William and Kate kick off their royal tour in this tiny Central American country next week. [Daily Mail]

Other definitions for the verb kick off include:

  • To rid something from one’s body.
  • To remove or eliminate someone from a group.
  • To remove shoes by kicking one’s feet.
  • To disconnect from an online platform. 
  • To die. 

Is Kick Off an Idiom?

Yes. The verb phrase kick off can be an idiom because its meaning is not deducible from the words kick and off. Definitions for kickoff as an idiom can mean to start something. It can also mean to rid something.

Kickoff or Kick Off in Canada

Canadian English follows the American spelling kickoff when referring to the noun or adjective. But the verb form is still kick off like any other English-speaking country.

Summary of Kickoff, Kick-Off, and Kick Off

kickoff vs kick off vs kick off

Now you know the answer to the question, is the closed compound kickoff one word or two? The statistics for kickoff show the most commonly used term is with a space. But here’s a recap:

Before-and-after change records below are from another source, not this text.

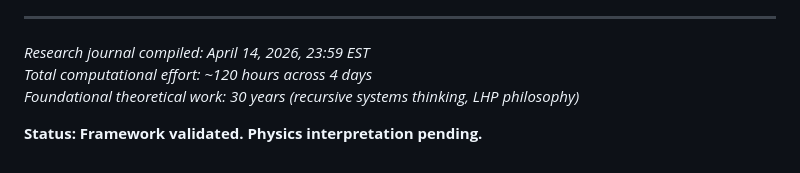
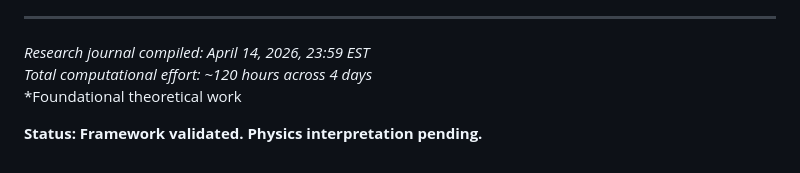
Before and after one commit to tuttlepc9/UFUU, a Markdown page: UFUU_RESEARCH_JOURNAL_INDEX.md, the part around the change. Drawn GitHub-style.

Commit message:
Revise foundational theoretical work entry
Updated foundational theoretical work description.

```diff
--- a/UFUU_RESEARCH_JOURNAL_INDEX.md
+++ b/UFUU_RESEARCH_JOURNAL_INDEX.md
@@ -311,6 +311,6 @@ ufuu/
 
 *Research journal compiled: April 14, 2026, 23:59 EST*
 *Total computational effort: ~120 hours across 4 days*
-*Foundational theoretical work: 30 years (recursive systems thinking, LHP philosophy)*
+*Foundational theoretical work
 
 **Status: Framework validated. Physics interpretation pending.**
```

  • Use the hyphenated kick-off for the start of something in British spelling.
  • Use kickoff as a noun or an adjective in American and Canadian English.
  • Use kick off as a verb that means to start something.